§ PROBLEM DETAILS
Among the lines below, count those with "center". Give the total alone.

== EXTRACTED ENTRIES ==

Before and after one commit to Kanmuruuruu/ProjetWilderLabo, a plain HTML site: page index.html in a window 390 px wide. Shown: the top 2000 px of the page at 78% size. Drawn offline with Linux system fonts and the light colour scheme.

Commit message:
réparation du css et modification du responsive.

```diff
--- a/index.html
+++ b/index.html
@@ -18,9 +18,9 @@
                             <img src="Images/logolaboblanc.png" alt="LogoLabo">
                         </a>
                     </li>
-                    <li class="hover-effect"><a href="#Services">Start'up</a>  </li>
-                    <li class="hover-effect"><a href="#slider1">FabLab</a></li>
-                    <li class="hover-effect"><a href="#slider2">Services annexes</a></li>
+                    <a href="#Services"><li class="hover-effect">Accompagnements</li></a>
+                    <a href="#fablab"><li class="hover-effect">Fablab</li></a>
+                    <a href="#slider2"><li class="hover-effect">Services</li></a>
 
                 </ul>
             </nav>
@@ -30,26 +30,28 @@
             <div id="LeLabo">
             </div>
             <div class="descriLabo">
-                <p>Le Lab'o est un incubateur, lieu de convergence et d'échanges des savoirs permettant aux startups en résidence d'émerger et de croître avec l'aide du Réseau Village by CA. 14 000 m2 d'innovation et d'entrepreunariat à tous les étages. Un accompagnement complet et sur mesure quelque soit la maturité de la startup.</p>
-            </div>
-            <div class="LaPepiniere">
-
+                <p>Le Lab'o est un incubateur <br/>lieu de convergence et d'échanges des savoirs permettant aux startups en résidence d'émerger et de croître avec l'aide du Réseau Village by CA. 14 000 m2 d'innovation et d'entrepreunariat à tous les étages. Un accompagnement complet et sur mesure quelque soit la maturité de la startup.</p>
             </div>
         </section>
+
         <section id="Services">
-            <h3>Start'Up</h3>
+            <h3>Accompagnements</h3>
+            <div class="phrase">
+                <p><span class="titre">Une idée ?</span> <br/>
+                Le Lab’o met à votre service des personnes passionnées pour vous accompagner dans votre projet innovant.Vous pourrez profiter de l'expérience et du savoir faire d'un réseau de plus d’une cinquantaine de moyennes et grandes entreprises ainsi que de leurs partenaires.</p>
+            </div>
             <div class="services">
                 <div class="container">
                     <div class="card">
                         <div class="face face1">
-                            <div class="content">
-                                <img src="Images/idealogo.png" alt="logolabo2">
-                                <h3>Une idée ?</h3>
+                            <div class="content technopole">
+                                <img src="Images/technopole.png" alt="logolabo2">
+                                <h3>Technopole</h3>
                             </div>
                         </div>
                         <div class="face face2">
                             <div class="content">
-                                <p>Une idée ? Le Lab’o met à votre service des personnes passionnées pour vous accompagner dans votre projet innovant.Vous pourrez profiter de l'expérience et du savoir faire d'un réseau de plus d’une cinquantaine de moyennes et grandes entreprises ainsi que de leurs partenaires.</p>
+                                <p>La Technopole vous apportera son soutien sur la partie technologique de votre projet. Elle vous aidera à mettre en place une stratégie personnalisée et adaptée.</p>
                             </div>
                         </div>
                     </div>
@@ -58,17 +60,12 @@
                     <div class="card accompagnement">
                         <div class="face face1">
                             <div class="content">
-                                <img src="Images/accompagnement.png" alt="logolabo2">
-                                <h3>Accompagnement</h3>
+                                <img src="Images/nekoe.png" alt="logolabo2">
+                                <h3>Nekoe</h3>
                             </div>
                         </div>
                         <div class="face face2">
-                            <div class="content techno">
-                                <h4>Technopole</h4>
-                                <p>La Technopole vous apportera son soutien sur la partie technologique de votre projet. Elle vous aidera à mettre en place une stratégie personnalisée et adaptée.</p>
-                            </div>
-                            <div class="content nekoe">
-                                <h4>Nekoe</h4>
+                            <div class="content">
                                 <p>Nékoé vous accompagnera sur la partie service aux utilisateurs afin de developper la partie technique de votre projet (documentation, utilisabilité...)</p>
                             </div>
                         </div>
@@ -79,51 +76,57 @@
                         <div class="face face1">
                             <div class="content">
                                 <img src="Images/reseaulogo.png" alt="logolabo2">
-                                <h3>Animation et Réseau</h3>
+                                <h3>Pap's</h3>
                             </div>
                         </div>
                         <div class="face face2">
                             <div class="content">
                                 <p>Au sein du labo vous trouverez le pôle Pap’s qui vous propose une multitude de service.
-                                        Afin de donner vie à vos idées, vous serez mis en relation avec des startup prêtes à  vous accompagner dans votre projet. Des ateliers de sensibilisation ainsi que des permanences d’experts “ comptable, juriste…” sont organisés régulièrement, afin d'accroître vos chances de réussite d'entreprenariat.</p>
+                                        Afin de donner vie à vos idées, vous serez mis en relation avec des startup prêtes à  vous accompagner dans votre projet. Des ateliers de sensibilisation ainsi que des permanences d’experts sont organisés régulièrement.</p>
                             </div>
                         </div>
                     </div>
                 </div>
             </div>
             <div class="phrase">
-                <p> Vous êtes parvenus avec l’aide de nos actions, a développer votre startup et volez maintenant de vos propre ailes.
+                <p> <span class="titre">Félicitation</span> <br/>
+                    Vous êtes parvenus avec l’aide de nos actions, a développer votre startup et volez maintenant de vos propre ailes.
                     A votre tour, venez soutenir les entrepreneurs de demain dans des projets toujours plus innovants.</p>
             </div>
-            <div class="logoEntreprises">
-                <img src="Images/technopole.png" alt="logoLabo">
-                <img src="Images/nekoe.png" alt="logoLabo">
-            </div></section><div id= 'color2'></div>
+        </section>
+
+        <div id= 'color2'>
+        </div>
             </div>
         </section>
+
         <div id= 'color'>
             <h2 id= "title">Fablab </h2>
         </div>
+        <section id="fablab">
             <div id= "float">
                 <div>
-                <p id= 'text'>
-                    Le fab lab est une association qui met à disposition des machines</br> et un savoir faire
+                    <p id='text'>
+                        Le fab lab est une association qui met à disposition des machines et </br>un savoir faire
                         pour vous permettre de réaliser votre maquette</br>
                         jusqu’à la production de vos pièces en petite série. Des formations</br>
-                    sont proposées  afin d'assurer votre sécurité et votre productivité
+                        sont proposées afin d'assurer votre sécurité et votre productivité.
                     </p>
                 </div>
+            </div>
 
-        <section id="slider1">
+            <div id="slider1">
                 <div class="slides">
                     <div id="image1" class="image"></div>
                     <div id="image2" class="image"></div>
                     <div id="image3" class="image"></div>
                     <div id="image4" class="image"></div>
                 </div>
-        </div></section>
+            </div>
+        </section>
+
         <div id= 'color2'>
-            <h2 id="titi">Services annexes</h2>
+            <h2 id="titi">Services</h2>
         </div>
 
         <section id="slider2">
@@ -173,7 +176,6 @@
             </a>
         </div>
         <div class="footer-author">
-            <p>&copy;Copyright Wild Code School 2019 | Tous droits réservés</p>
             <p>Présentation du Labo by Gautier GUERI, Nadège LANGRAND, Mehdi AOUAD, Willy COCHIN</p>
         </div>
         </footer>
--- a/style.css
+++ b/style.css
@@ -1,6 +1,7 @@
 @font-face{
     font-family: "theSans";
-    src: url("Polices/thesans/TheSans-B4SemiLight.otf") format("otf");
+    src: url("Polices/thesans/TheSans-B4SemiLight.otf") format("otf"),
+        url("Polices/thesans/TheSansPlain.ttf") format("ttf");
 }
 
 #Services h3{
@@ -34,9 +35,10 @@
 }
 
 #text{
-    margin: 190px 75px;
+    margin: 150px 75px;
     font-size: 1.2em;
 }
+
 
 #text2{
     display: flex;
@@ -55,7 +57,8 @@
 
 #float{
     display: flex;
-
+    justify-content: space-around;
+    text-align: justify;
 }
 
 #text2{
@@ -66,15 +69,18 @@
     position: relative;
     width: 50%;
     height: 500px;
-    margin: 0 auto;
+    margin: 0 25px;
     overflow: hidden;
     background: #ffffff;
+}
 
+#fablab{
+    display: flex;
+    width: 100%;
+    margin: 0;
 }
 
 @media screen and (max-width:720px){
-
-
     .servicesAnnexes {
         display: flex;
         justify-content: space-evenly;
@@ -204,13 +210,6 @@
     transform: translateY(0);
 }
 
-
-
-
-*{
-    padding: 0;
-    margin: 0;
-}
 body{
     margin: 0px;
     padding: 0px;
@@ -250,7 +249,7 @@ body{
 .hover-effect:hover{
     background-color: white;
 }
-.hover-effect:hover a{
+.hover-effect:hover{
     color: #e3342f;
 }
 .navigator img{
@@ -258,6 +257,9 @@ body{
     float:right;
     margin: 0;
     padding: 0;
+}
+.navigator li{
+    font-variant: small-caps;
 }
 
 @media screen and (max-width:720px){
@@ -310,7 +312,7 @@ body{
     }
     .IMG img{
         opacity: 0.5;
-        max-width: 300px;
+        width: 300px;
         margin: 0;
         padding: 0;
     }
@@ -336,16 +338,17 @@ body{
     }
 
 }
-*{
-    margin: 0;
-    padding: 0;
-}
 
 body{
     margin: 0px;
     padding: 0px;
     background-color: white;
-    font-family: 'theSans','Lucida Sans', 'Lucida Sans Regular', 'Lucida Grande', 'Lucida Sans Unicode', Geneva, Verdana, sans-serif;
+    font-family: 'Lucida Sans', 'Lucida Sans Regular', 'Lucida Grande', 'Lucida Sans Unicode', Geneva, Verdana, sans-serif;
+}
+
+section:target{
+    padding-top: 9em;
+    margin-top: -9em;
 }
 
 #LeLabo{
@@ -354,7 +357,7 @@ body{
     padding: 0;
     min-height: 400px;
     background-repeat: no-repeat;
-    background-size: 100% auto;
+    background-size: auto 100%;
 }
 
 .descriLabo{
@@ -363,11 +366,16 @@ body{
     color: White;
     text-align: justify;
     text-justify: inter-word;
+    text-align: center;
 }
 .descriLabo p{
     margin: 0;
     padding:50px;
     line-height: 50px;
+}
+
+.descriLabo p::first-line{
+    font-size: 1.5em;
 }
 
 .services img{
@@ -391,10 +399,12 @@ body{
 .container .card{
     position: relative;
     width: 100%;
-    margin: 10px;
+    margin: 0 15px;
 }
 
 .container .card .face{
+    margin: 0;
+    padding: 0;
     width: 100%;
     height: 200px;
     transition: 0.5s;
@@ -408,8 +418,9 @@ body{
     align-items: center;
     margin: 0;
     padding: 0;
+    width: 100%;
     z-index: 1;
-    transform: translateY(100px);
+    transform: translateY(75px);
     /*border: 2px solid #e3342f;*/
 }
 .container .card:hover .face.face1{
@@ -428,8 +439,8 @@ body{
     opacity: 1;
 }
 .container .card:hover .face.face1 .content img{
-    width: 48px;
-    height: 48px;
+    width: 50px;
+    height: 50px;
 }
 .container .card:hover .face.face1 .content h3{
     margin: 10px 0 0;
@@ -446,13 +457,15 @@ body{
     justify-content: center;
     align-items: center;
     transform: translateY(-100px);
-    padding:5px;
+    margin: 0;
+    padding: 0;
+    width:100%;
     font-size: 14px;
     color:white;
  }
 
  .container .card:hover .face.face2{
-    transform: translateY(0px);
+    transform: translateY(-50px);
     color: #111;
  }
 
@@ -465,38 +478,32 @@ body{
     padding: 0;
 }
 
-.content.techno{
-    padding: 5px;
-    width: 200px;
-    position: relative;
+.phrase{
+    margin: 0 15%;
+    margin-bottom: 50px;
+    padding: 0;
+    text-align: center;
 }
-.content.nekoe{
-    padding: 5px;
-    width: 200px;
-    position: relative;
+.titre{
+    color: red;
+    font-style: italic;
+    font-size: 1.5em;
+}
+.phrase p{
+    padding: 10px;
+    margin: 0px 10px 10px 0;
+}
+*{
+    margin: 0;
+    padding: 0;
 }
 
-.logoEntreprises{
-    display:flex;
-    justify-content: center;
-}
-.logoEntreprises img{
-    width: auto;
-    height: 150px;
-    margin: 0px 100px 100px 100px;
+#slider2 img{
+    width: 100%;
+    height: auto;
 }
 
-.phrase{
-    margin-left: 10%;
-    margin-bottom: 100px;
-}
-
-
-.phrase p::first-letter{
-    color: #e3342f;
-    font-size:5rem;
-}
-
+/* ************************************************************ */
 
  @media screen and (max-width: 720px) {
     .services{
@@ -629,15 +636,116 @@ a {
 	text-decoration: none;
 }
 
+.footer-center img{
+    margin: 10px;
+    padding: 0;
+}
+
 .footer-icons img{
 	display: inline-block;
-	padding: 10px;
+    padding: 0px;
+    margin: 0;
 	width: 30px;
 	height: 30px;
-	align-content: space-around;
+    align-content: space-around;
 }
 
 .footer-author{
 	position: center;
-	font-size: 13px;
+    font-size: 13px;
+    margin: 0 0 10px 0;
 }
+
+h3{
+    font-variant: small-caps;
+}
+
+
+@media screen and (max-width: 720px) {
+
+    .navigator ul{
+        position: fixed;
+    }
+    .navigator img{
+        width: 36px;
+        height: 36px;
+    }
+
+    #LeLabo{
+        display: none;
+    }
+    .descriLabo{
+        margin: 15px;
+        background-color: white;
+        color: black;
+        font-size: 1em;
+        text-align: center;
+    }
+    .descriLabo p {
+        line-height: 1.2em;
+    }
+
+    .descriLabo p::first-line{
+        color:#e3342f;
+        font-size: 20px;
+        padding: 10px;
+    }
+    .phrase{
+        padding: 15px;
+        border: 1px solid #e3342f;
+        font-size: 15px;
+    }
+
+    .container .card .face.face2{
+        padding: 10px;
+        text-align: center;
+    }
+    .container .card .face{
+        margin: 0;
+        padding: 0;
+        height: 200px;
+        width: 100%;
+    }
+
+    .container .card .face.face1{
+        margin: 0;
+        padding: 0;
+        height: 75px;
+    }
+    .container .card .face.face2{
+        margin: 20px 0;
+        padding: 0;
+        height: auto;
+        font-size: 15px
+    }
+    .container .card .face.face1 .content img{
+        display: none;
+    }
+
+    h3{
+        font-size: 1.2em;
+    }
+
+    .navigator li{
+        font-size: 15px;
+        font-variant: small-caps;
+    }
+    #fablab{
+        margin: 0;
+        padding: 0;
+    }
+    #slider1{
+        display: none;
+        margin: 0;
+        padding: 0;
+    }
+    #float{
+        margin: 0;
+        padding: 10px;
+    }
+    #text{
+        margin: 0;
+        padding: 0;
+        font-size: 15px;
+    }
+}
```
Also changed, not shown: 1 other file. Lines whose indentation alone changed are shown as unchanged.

===

§ RESULT OF THIS EXERCISE
10